Over a career spanning more than two decades, philanthropy expert and frequent media guest, Janine Purves, Senior Financial Advisor, Assante Capital Management Ltd., has evolved her array of growth strategies – from referrals and thought leadership to seminars, workshops and intergenerational estate planning.
Putting values in the foundation
When I first started in this business in the late 1990s, I was lucky to have a thoroughly accomplished Advisor take me under her wing. She had recently started writing books on estate planning, and was struggling to balance speaking engagements against the demands of running an independent practice. Once I had learned the ropes and felt confident in my role, I acquired her business and she went on to be a full-time author and speaker.
Twenty years later, I can see how much that transaction benefitted my practice. At the time I had two small children, a mortgage and little room for error – so I agreed to pay an additional sum if more than nine out of ten clients remained after the transition. Through a collaborative effort, we successfully retained 96% of all families, giving me the freedom to hire my first assistant and grow the business in a way that aligned with my values.
For example, there was a lot of pressure to adopt a Deferred Sales Charge (DSC) model when I first entered the industry. I purposefully chose a different approach for my practice, in the belief that a less lucrative option was worthwhile if it led to deeper connections with clients. As the industry has transitioned to a fee-based model over the past decade, I feel that early decision has been validated.

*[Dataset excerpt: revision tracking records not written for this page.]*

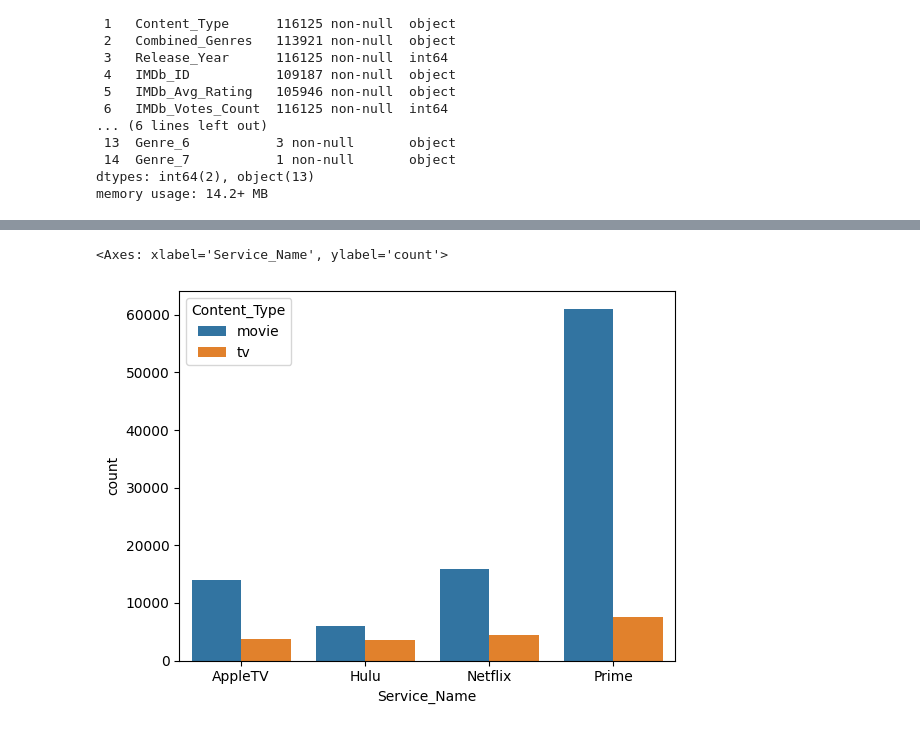
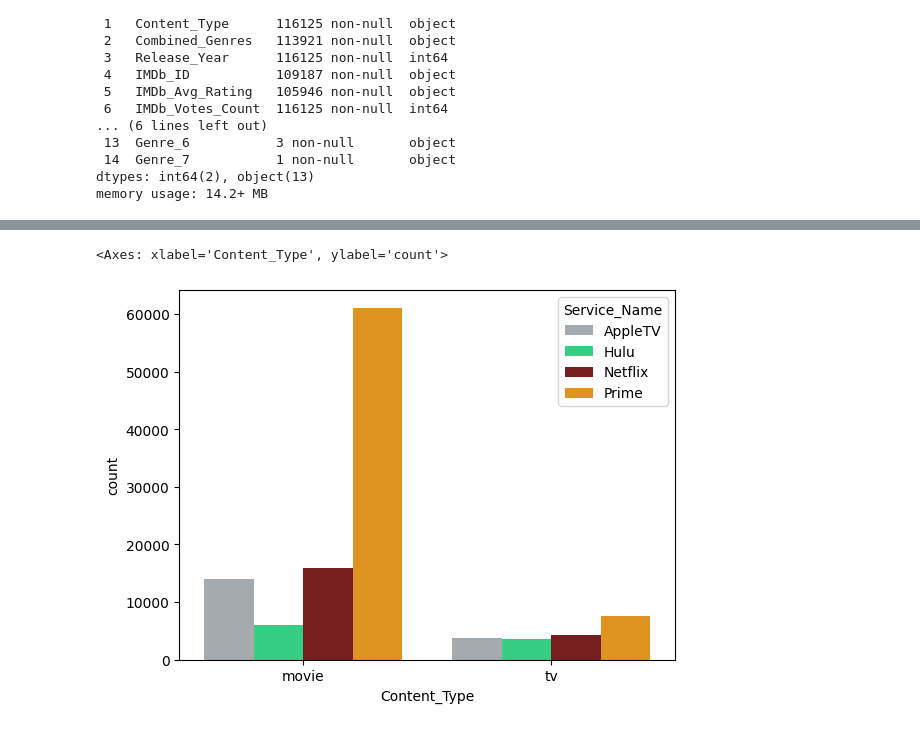
Before and after one commit to rkynhoff/Streaming_Service_Comparisons, a Jupyter notebook: STRM_SERV_COMP_V2.ipynb, the cells around one changed output, grey strips where cells are left out. Cells and saved outputs as stored; diff of their text form; code cells hidden in the pictures.

Commit message:
Playing with graph colors

```diff
--- a/STRM_SERV_COMP_V2.ipynb
+++ b/STRM_SERV_COMP_V2.ipynb
@@ -620,6 +642,6 @@ plt.show()
 # %%
 # Counts of the content type by streaming sesrvice
-sn.countplot(streaming_clean,x="Service_Name", hue="Content_Type")
+sn.countplot(streaming_clean, x = "Content_Type", hue = "Service_Name", palette = ["#A3AAAE","#1CE783","#831010","#FF9900"])
 # %% [output]
-<Axes: xlabel='Service_Name', ylabel='count'>
+<Axes: xlabel='Content_Type', ylabel='count'>
-[figure, old version]
+[figure, new version]
```
Also changed, not shown: parts of 6 cells of this notebook.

When it comes to choosing COIs, quality and fit are the only benchmarks worth considering.
Given that these roles are based on my personal interests, they serve as a valuable meeting ground for professionals who are aligned with my philosophy and approach. For instance, my work with the Board of Trade introduced me to several like-minded accountants and lawyers who have now become Centres of Influence (COIs), as well as an estate planning specialist who spoke at a seminar series hosted by me and a colleague (more on that below).

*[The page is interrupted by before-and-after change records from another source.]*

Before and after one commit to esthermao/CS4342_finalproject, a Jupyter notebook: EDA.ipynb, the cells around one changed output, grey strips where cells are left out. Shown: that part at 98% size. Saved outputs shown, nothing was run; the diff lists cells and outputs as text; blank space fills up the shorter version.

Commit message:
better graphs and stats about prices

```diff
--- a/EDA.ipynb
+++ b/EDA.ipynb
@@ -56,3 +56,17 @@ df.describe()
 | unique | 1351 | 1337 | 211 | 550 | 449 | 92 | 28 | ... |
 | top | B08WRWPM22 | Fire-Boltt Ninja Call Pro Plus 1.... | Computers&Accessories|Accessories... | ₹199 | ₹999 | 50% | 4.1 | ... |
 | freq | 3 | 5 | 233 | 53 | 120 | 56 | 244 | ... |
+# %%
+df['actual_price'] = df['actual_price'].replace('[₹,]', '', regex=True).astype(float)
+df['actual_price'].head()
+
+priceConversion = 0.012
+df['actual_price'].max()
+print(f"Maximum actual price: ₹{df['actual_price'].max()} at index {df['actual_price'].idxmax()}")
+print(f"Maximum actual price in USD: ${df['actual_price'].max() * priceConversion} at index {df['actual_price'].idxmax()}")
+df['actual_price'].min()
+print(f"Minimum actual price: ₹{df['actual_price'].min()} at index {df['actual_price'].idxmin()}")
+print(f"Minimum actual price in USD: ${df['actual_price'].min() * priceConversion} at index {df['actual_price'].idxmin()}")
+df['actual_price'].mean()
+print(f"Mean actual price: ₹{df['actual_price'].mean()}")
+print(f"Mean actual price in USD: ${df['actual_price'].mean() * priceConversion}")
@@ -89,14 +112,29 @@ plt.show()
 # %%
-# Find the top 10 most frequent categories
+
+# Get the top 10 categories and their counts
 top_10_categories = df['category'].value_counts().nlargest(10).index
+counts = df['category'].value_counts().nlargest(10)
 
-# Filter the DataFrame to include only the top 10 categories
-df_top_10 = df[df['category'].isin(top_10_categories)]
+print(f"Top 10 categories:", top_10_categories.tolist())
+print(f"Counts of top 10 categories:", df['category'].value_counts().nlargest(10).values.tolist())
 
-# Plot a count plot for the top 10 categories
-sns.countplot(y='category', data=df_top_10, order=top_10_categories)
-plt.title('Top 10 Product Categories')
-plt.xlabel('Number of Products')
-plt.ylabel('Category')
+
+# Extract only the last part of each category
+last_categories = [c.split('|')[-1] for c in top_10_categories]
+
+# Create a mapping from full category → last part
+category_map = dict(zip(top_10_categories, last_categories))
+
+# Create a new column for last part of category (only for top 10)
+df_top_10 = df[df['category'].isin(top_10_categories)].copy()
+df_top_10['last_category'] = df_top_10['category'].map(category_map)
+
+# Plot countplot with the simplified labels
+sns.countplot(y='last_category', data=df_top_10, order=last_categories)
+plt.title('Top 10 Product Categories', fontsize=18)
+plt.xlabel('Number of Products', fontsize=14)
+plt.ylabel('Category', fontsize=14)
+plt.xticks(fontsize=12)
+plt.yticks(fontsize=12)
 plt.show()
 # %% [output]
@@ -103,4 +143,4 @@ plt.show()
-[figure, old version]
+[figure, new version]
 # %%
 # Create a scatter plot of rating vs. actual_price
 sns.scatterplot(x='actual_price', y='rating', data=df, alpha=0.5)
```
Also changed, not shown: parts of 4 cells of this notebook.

When it comes to choosing COIs, quality and fit are the only benchmarks worth considering. These professionals will be an extension of your persona, and should therefore represent the best you can find in order for the relationship to result in referrals back to your practice.
Maybe you’re an expert at insurance, financial planning or investment management – the point is to hone your specialization and find clients with a similar mindset.

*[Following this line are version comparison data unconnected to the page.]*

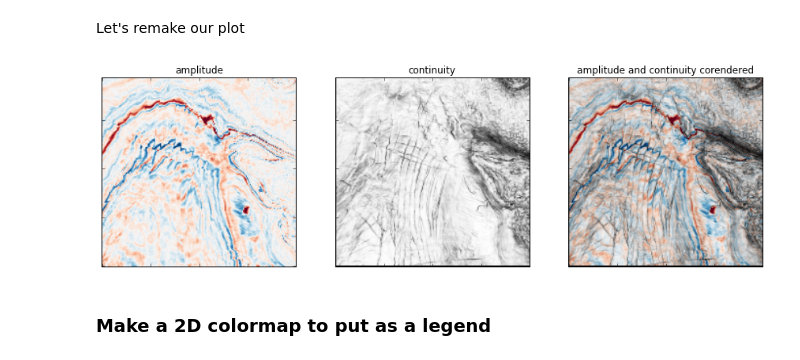
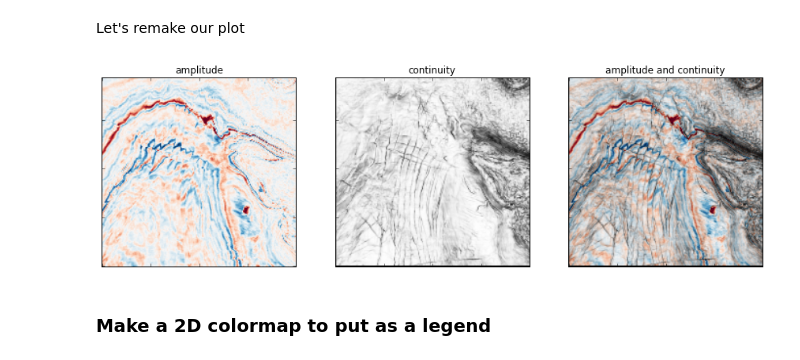
Before and after one commit to agilescientific/notebooks, a Jupyter notebook: time_slice_corendering.ipynb, the cells around one changed output. Saved outputs shown, nothing was run; the diff lists cells and outputs as text; code cells hidden in the pictures.

```diff
--- a/time_slice_corendering.ipynb
+++ b/time_slice_corendering.ipynb
@@ -64,29 +64,29 @@ Let's remake our plot
 # %%
 fig = plt.figure(figsize=(15,5))
 ax1 = fig.add_subplot(131)
 ax2 = fig.add_subplot(132)
 ax3 = fig.add_subplot(133)
 
 ax1.set_title('amplitude')
 ax1.imshow(img_array, origin='bottom')
 ax1.set_xticklabels([])
 ax1.set_yticklabels([])
 
 ax2.set_title('continuity')
 ax2.imshow(B, cmap='Greys_r', origin='bottom')
 ax2.set_xticklabels([])
 ax2.set_yticklabels([])
 
 # Display blend
 
-ax3.set_title('amplitude and continuity corendered')
+ax3.set_title('amplitude and continuity')
 ax3.imshow(new,  origin='bottom')
 ax3.set_xticklabels([])
 ax3.set_yticklabels([])
 
 fig.savefig('Amp_Cont_3panel_better.PNG')
 # %% [output]
-[figure, old version]
+[figure, new version]
 # %% [markdown]
 ### Make a 2D colormap to put as a legend
 # %% [markdown]
```
Also changed, not shown: parts of 5 cells of this notebook.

The next event was based around keeping a cottage in the family after it passes from one generation to another. Although we expected a smaller audience, the room was once again filled to capacity. And the final event, which was structured as a workshop, helped participants discover what creating a legacy truly means to them. From philanthropy to ticking items off your bucket list, the goal was to provide a space where individuals could say aloud what brings meaning and fulfillment to their lives.
We find that getting the kids on board is about more than numbers; it’s about shared beliefs and vision for where the money should go and what it should be used for.
In addition, values-based decisions take time and introspection, whereas questions about how to structure gifts require almost immediate answers. Donor-advised funds (DNF) help close this gap, by allowing us to make a decision NOW without committing to how the legacy will be dispensed; they give clients the power to have an impact when – and where – they want.
Case in point: we have Toronto-based clients who are passionate about giving back to the city, so we recommended The Toronto Community Foundation as an ideal destination for their donor-advised fund, given that it produces robust data on which local charities are most effective. Similarly, for a client interested in reducing Indigenous homelessness, a DAF would allow them to grant a portion of the funds each year – and keep the remaining asset growing – thus maximizing the gift value over a longer period.